■ TASK
Reproduce the full listing below unchanged, apart from the pictures.

■ SUPPLIED DATA
-- Opening Marker --
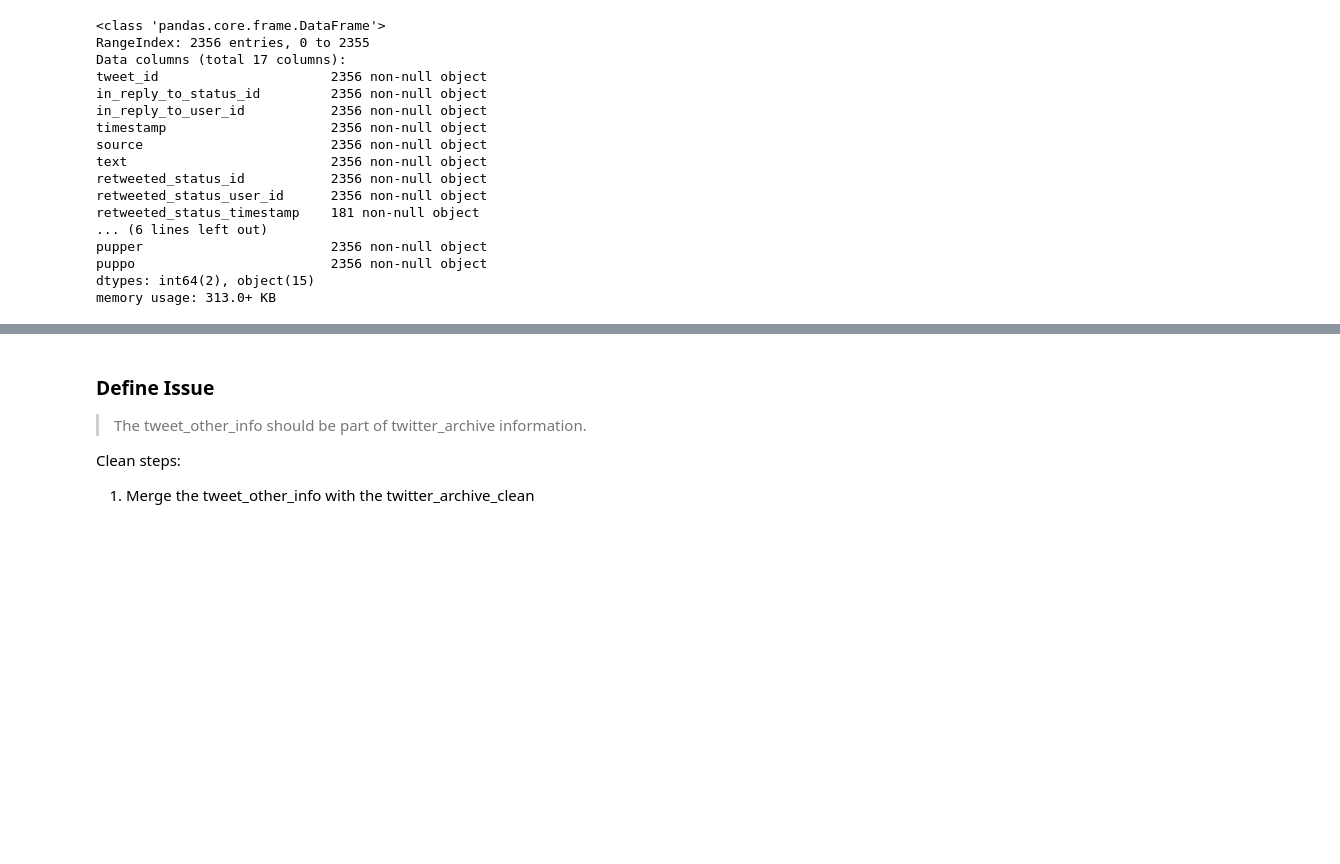
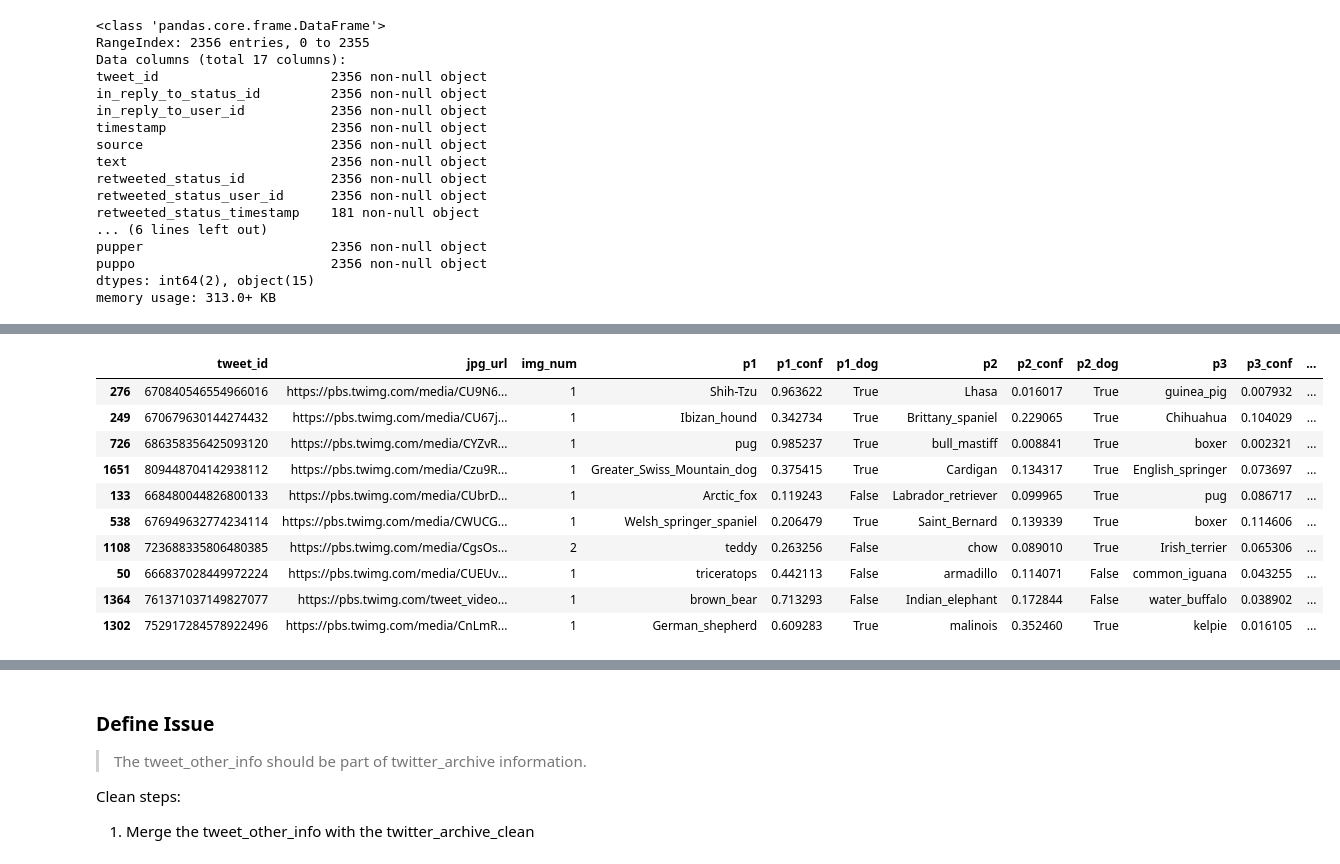
Before and after one commit to kf-wong/prj_wrangle_and_analyze_data, a Jupyter notebook: wrangle_act.ipynb, the cells around one changed output, grey strips where cells are left out. Saved outputs shown, nothing was run; the diff lists cells and outputs as text; code cells hidden in the pictures; blank space fills up the shorter version.

```diff
--- a/wrangle_act.ipynb
+++ b/wrangle_act.ipynb
@@ -35,3 +33,7 @@ image_pred = pd.read_csv(image_pred_file_name, sep='\t')
+# %%
+# Load the saved file to dataframe
+image_pred_file_name = "image-predictions.tsv"
+image_pred = pd.read_csv(image_pred_file_name, sep='\t')
 # %% [markdown]
 ### Gather the tweet json data
 # %%
@@ -660,0 +730,14 @@ memory usage: 313.0+ KB
+# %%
+image_pred.sample(10)
+# %% [output]
+|  | tweet_id | jpg_url | img_num | p1 | p1_conf | p1_dog | p2 | p2_conf | p2_dog | p3 | p3_conf | ... |
+| 276 | 670840546554966016 | https://pbs.twimg.com/media/CU9N6... | 1 | Shih-Tzu | 0.963622 | True | Lhasa | 0.016017 | True | guinea_pig | 0.007932 | ... |
+| 249 | 670679630144274432 | https://pbs.twimg.com/media/CU67j... | 1 | Ibizan_hound | 0.342734 | True | Brittany_spaniel | 0.229065 | True | Chihuahua | 0.104029 | ... |
+| 726 | 686358356425093120 | https://pbs.twimg.com/media/CYZvR... | 1 | pug | 0.985237 | True | bull_mastiff | 0.008841 | True | boxer | 0.002321 | ... |
+| 1651 | 809448704142938112 | https://pbs.twimg.com/media/Czu9R... | 1 | Greater_Swiss_Mountain_dog | 0.375415 | True | Cardigan | 0.134317 | True | English_springer | 0.073697 | ... |
+| 133 | 668480044826800133 | https://pbs.twimg.com/media/CUbrD... | 1 | Arctic_fox | 0.119243 | False | Labrador_retriever | 0.099965 | True | pug | 0.086717 | ... |
+| 538 | 676949632774234114 | https://pbs.twimg.com/media/CWUCG... | 1 | Welsh_springer_spaniel | 0.206479 | True | Saint_Bernard | 0.139339 | True | boxer | 0.114606 | ... |
+| 1108 | 723688335806480385 | https://pbs.twimg.com/media/CgsOs... | 2 | teddy | 0.263256 | False | chow | 0.089010 | True | Irish_terrier | 0.065306 | ... |
+| 50 | 666837028449972224 | https://pbs.twimg.com/media/CUEUv... | 1 | triceratops | 0.442113 | False | armadillo | 0.114071 | False | common_iguana | 0.043255 | ... |
+| 1364 | 761371037149827077 | https://pbs.twimg.com/tweet_video... | 1 | brown_bear | 0.713293 | False | Indian_elephant | 0.172844 | False | water_buffalo | 0.038902 | ... |
+| 1302 | 752917284578922496 | https://pbs.twimg.com/media/CnLmR... | 1 | German_shepherd | 0.609283 | True | malinois | 0.352460 | True | kelpie | 0.016105 | ... |
```
Also changed, not shown: parts of 28 cells of this notebook, 1 other file.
-- Closing Marker --
■ SOLUTION TO THIS EXERCISE
Before and after one commit to kf-wong/prj_wrangle_and_analyze_data, a Jupyter notebook: wrangle_act.ipynb, the cells around one changed output, grey strips where cells are left out. Saved outputs shown, nothing was run; the diff lists cells and outputs as text; code cells hidden in the pictures; blank space fills up the shorter version.

```diff
--- a/wrangle_act.ipynb
+++ b/wrangle_act.ipynb
@@ -35,3 +33,7 @@ image_pred = pd.read_csv(image_pred_file_name, sep='\t')
+# %%
+# Load the saved file to dataframe
+image_pred_file_name = "image-predictions.tsv"
+image_pred = pd.read_csv(image_pred_file_name, sep='\t')
 # %% [markdown]
 ### Gather the tweet json data
 # %%
@@ -660,0 +730,14 @@ memory usage: 313.0+ KB
+# %%
+image_pred.sample(10)
+# %% [output]
+|  | tweet_id | jpg_url | img_num | p1 | p1_conf | p1_dog | p2 | p2_conf | p2_dog | p3 | p3_conf | ... |
+| 276 | 670840546554966016 | https://pbs.twimg.com/media/CU9N6... | 1 | Shih-Tzu | 0.963622 | True | Lhasa | 0.016017 | True | guinea_pig | 0.007932 | ... |
+| 249 | 670679630144274432 | https://pbs.twimg.com/media/CU67j... | 1 | Ibizan_hound | 0.342734 | True | Brittany_spaniel | 0.229065 | True | Chihuahua | 0.104029 | ... |
+| 726 | 686358356425093120 | https://pbs.twimg.com/media/CYZvR... | 1 | pug | 0.985237 | True | bull_mastiff | 0.008841 | True | boxer | 0.002321 | ... |
+| 1651 | 809448704142938112 | https://pbs.twimg.com/media/Czu9R... | 1 | Greater_Swiss_Mountain_dog | 0.375415 | True | Cardigan | 0.134317 | True | English_springer | 0.073697 | ... |
+| 133 | 668480044826800133 | https://pbs.twimg.com/media/CUbrD... | 1 | Arctic_fox | 0.119243 | False | Labrador_retriever | 0.099965 | True | pug | 0.086717 | ... |
+| 538 | 676949632774234114 | https://pbs.twimg.com/media/CWUCG... | 1 | Welsh_springer_spaniel | 0.206479 | True | Saint_Bernard | 0.139339 | True | boxer | 0.114606 | ... |
+| 1108 | 723688335806480385 | https://pbs.twimg.com/media/CgsOs... | 2 | teddy | 0.263256 | False | chow | 0.089010 | True | Irish_terrier | 0.065306 | ... |
+| 50 | 666837028449972224 | https://pbs.twimg.com/media/CUEUv... | 1 | triceratops | 0.442113 | False | armadillo | 0.114071 | False | common_iguana | 0.043255 | ... |
+| 1364 | 761371037149827077 | https://pbs.twimg.com/tweet_video... | 1 | brown_bear | 0.713293 | False | Indian_elephant | 0.172844 | False | water_buffalo | 0.038902 | ... |
+| 1302 | 752917284578922496 | https://pbs.twimg.com/media/CnLmR... | 1 | German_shepherd | 0.609283 | True | malinois | 0.352460 | True | kelpie | 0.016105 | ... |
```
Also changed, not shown: parts of 28 cells of this notebook, 1 other file.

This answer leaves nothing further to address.